Butz resigned his cabinet post on October 4, 1976… News outlets revealed a racist remark he made in front of entertainer Pat Boone and former White House counsel John Dean while aboard a commercial flight to California following the 1976 Republican National Convention. The October 18, 1976 issue of Time reported the comment while obscuring its vulgarity [which I will only mildly do so here]:

When the conversation turned to politics, Boone, a right-wing Republican, asked Butz why the party of Lincoln was not able to attract more blacks. The Secretary responded… “I’ll tell you what the coloreds want. It’s three things: first, a tight p****; second, loose shoes; and third, a warm place to s***.”
After some indecision, Dean used the line in Rolling Stone, attributing it to an unnamed Cabinet officer. But New Times magazine enterprisingly sleuthed out Butz’s identity by checking the itineraries of all Cabinet members.

Butz was later convicted of tax evasion. He died in 2008 at the age of 98. As Arlo Guthrie said: “But that’s not what I came to tell you about.”

There was a 1980 movie called Loose Shoes, a/k/a Coming Attractions, which was probably filmed two or three years earlier. The premise was rather intriguing, to make a series of trailers for films that actually did not exist. The movie did not fare particularly well critically. It featured author Kinky Friedman, Buddy Hackett, Howard Hesseman (WKRP), Jaye P. Morgan, songwriter Van Dyke Parks, Avery Schreiber, Betty Thomas (Hill Street Blues), and Mark Volman of the singing group The Turtles, with voiceovers by, among others, Gary Owens and Harry Shearer. The reason it probably got released at all was the ascendant star power of Bill Murray, who had starred in Meatballs and Caddyshack, plus his tenure on Saturday Night Live.

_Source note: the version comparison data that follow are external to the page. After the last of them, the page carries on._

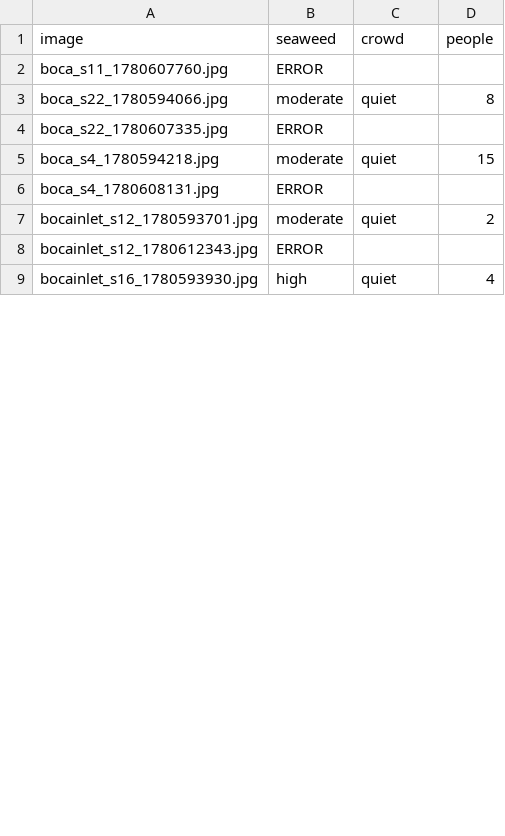
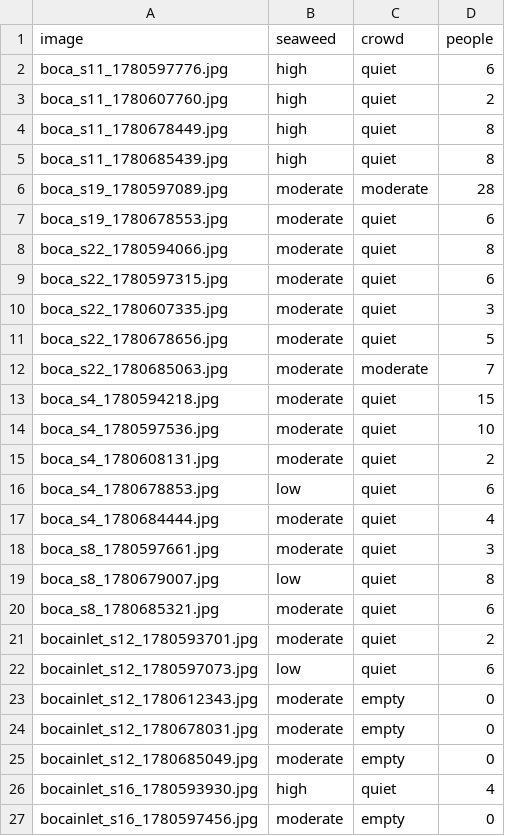
Before and after one commit to jayfrid-bot/bocabeach, a CSV file: eval/predictions.csv, drawn as a sheet; only a part is shown; the diff covers the shown part only.

```diff
--- a/eval/predictions.csv
+++ b/eval/predictions.csv
@@ -1,9 +1,27 @@
 image,seaweed,crowd,people
-boca_s11_1780607760.jpg,ERROR,,
+boca_s11_1780597776.jpg,high,quiet,6
+boca_s11_1780607760.jpg,high,quiet,2
+boca_s11_1780678449.jpg,high,quiet,8
+boca_s11_1780685439.jpg,high,quiet,8
+boca_s19_1780597089.jpg,moderate,moderate,28
+boca_s19_1780678553.jpg,moderate,quiet,6
 boca_s22_1780594066.jpg,moderate,quiet,8
-boca_s22_1780607335.jpg,ERROR,,
+boca_s22_1780597315.jpg,moderate,quiet,6
+boca_s22_1780607335.jpg,moderate,quiet,3
+boca_s22_1780678656.jpg,moderate,quiet,5
+boca_s22_1780685063.jpg,moderate,moderate,7
 boca_s4_1780594218.jpg,moderate,quiet,15
-boca_s4_1780608131.jpg,ERROR,,
+boca_s4_1780597536.jpg,moderate,quiet,10
+boca_s4_1780608131.jpg,moderate,quiet,2
+boca_s4_1780678853.jpg,low,quiet,6
+boca_s4_1780684444.jpg,moderate,quiet,4
+boca_s8_1780597661.jpg,moderate,quiet,3
+boca_s8_1780679007.jpg,low,quiet,8
+boca_s8_1780685321.jpg,moderate,quiet,6
 bocainlet_s12_1780593701.jpg,moderate,quiet,2
-bocainlet_s12_1780612343.jpg,ERROR,,
+bocainlet_s12_1780597073.jpg,low,quiet,6
+bocainlet_s12_1780612343.jpg,moderate,empty,0
+bocainlet_s12_1780678031.jpg,moderate,empty,0
+bocainlet_s12_1780685049.jpg,moderate,empty,0
 bocainlet_s16_1780593930.jpg,high,quiet,4
+bocainlet_s16_1780597456.jpg,moderate,empty,0
```
Also changed, not shown: 8 added rows and 6 edited cells elsewhere in this file, eval/labels.csv, eval/manifest.csv, 10 other files.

But there was one segment of the comedy that was almost universally praised. From HERE: “A sketch movie along the lines of Kentucky Fried Movie, it was racially and sexually offensive and mostly unfunny, except…about an hour into the film was a short musical sketch based on Earl Butz’s joke that also gave the movie its title. This sketch is pure offensive genius. I can’t/won’t describe it, but its effect is on the order of the ‘Springtime for Hitler’ scene in The Producers.”

The reason I found it at all humorous, in its vulgar sort of way, was, in skewering the bigot Butz, that it is an almost letter-perfect take on jazz great Cab Calloway’s band. It was SO good, in fact, that Internet references ask whether the song was some lost Calloway ditty; it was not.

OK, if you like it, fine. If you’re offended, don’t say you weren’t warned. Watch Darktown After Dark HERE or HERE.